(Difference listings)
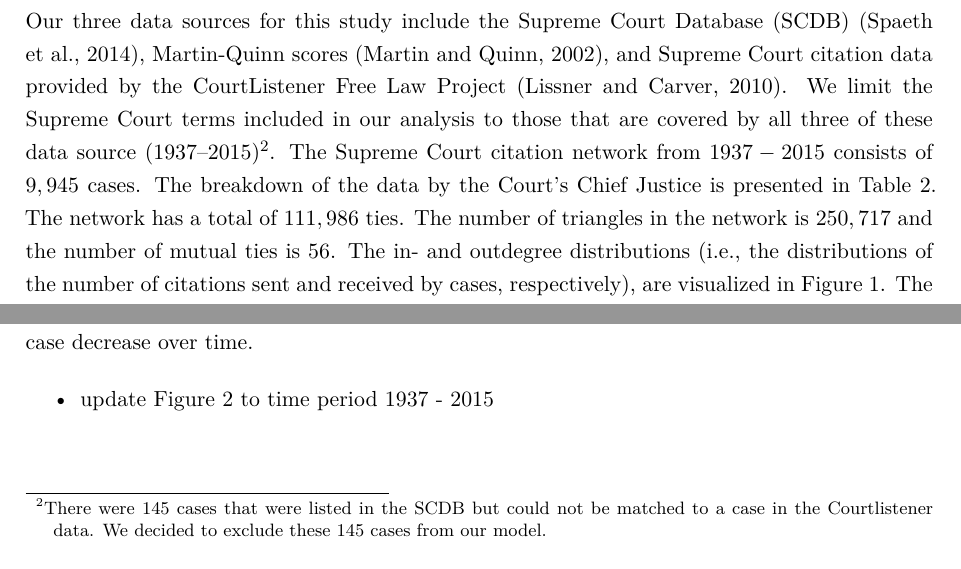
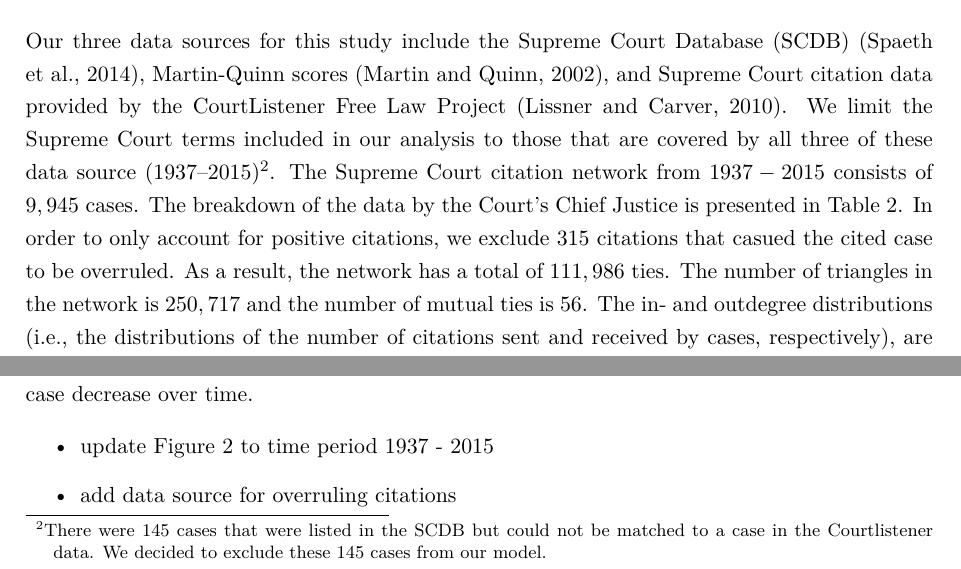
Before and after one commit to desmarais-lab/Supreme_Court_Citation_Network, a LaTeX paper (Tex/paper.tex): two parts of page 13 of 27, joined at a grey line, cut so that both start at the same text. Compiled offline with pdfLaTeX.

Commit message:
overruling citations

```diff
--- a/Tex/paper.tex
+++ b/Tex/paper.tex
@@ -246,7 +246,7 @@ I think the discussion of the random intercepts is a bit confusing early on (it
 
 
  \section{Empirical Analysis}
-Our three data sources for this study include the Supreme Court Database (SCDB) \citep{spaeth2014supreme}, Martin-Quinn scores \citep{martin2002dynamic}, and Supreme Court citation data provided by the CourtListener Free Law Project \citep{CourtListener}. We limit the Supreme Court terms included in our analysis to those that are covered by all three of these data source (1937--2015)\footnote{There were 145 cases that were listed in the SCDB but could not be matched to a case in the Courtlistener data. We decided to exclude these 145 cases from our model.}. The Supreme Court citation network from $1937 - 2015$ consists of $9,945$ cases. The breakdown of the data by the Court's Chief Justice is presented in Table \ref{tab:chiefs}. The network has a total of $111,986$ ties. The number of triangles in the network is $250,717$ and the number of mutual ties is $56$. The in- and outdegree distributions (i.e., the distributions of the number of citations sent and received by cases, respectively), are visualized in Figure \ref{degree_dist}. The maximum indegree is $230$ and the maximum outdegree is $162$.
+Our three data sources for this study include the Supreme Court Database (SCDB) \citep{spaeth2014supreme}, Martin-Quinn scores \citep{martin2002dynamic}, and Supreme Court citation data provided by the CourtListener Free Law Project \citep{CourtListener}. We limit the Supreme Court terms included in our analysis to those that are covered by all three of these data source (1937--2015)\footnote{There were 145 cases that were listed in the SCDB but could not be matched to a case in the Courtlistener data. We decided to exclude these 145 cases from our model.}. The Supreme Court citation network from $1937 - 2015$ consists of $9,945$ cases. The breakdown of the data by the Court's Chief Justice is presented in Table \ref{tab:chiefs}. In order to only account for positive citations, we exclude $315$ citations that casued the cited case to be overruled. As a result, the network has a total of $111,986$ ties. The number of triangles in the network is $250,717$ and the number of mutual ties is $56$. The in- and outdegree distributions (i.e., the distributions of the number of citations sent and received by cases, respectively), are visualized in Figure \ref{degree_dist}. The maximum indegree is $230$ and the maximum outdegree is $162$.
 
 \begin{table}[htp]
 \centering
@@ -286,6 +286,7 @@ The degree distributions indicate that there is a long tail to both the number o
 
 \begin{itemize}
 \item update Figure 2 to time period 1937 - 2015
+\item add data source for overruling citations
 \end{itemize}
 
 \subsection{c-TERGM Results}
```
Also changed, not shown: Tex/paper.pdf, 2 other files.
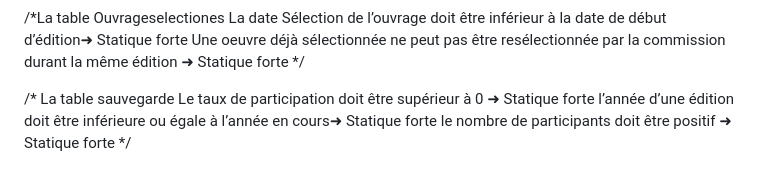
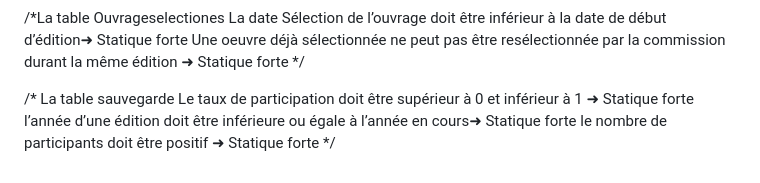
Before and after one commit to triomphant75/Gestion_festival_2024, a Markdown page: README.md, the part around the change. Drawn GitHub-style.

```diff
--- a/README.md
+++ b/README.md
@@ -249,7 +249,7 @@ CREATE TABLE LanguesInterprete (
 */
 
 /* La table sauvegarde
-	Le taux de participation doit être supérieur à 0 ➜ Statique forte
+	Le taux de participation doit être supérieur à 0 et inférieur à 1 ➜ Statique forte
 	l’année d’une édition doit être inférieure ou égale à l’année en cours➜  Statique forte
 	le nombre de participants doit  être positif ➜  Statique forte
 */
```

* _How to complete this task_
What's needed is an exact copy of every entry, minus the pictures.

* _Answer section_
Before and after one commit to desmarais-lab/Supreme_Court_Citation_Network, a LaTeX paper (Tex/paper.tex): two parts of page 13 of 27, joined at a grey line, cut so that both start at the same text. Compiled offline with pdfLaTeX.

Commit message:
overruling citations

```diff
--- a/Tex/paper.tex
+++ b/Tex/paper.tex
@@ -246,7 +246,7 @@ I think the discussion of the random intercepts is a bit confusing early on (it
 
 
  \section{Empirical Analysis}
-Our three data sources for this study include the Supreme Court Database (SCDB) \citep{spaeth2014supreme}, Martin-Quinn scores \citep{martin2002dynamic}, and Supreme Court citation data provided by the CourtListener Free Law Project \citep{CourtListener}. We limit the Supreme Court terms included in our analysis to those that are covered by all three of these data source (1937--2015)\footnote{There were 145 cases that were listed in the SCDB but could not be matched to a case in the Courtlistener data. We decided to exclude these 145 cases from our model.}. The Supreme Court citation network from $1937 - 2015$ consists of $9,945$ cases. The breakdown of the data by the Court's Chief Justice is presented in Table \ref{tab:chiefs}. The network has a total of $111,986$ ties. The number of triangles in the network is $250,717$ and the number of mutual ties is $56$. The in- and outdegree distributions (i.e., the distributions of the number of citations sent and received by cases, respectively), are visualized in Figure \ref{degree_dist}. The maximum indegree is $230$ and the maximum outdegree is $162$.
+Our three data sources for this study include the Supreme Court Database (SCDB) \citep{spaeth2014supreme}, Martin-Quinn scores \citep{martin2002dynamic}, and Supreme Court citation data provided by the CourtListener Free Law Project \citep{CourtListener}. We limit the Supreme Court terms included in our analysis to those that are covered by all three of these data source (1937--2015)\footnote{There were 145 cases that were listed in the SCDB but could not be matched to a case in the Courtlistener data. We decided to exclude these 145 cases from our model.}. The Supreme Court citation network from $1937 - 2015$ consists of $9,945$ cases. The breakdown of the data by the Court's Chief Justice is presented in Table \ref{tab:chiefs}. In order to only account for positive citations, we exclude $315$ citations that casued the cited case to be overruled. As a result, the network has a total of $111,986$ ties. The number of triangles in the network is $250,717$ and the number of mutual ties is $56$. The in- and outdegree distributions (i.e., the distributions of the number of citations sent and received by cases, respectively), are visualized in Figure \ref{degree_dist}. The maximum indegree is $230$ and the maximum outdegree is $162$.
 
 \begin{table}[htp]
 \centering
@@ -286,6 +286,7 @@ The degree distributions indicate that there is a long tail to both the number o
 
 \begin{itemize}
 \item update Figure 2 to time period 1937 - 2015
+\item add data source for overruling citations
 \end{itemize}
 
 \subsection{c-TERGM Results}
```
Also changed, not shown: Tex/paper.pdf, 2 other files.
Before and after one commit to triomphant75/Gestion_festival_2024, a Markdown page: README.md, the part around the change. Drawn GitHub-style.

```diff
--- a/README.md
+++ b/README.md
@@ -249,7 +249,7 @@ CREATE TABLE LanguesInterprete (
 */
 
 /* La table sauvegarde
-	Le taux de participation doit être supérieur à 0 ➜ Statique forte
+	Le taux de participation doit être supérieur à 0 et inférieur à 1 ➜ Statique forte
 	l’année d’une édition doit être inférieure ou égale à l’année en cours➜  Statique forte
 	le nombre de participants doit  être positif ➜  Statique forte
 */
```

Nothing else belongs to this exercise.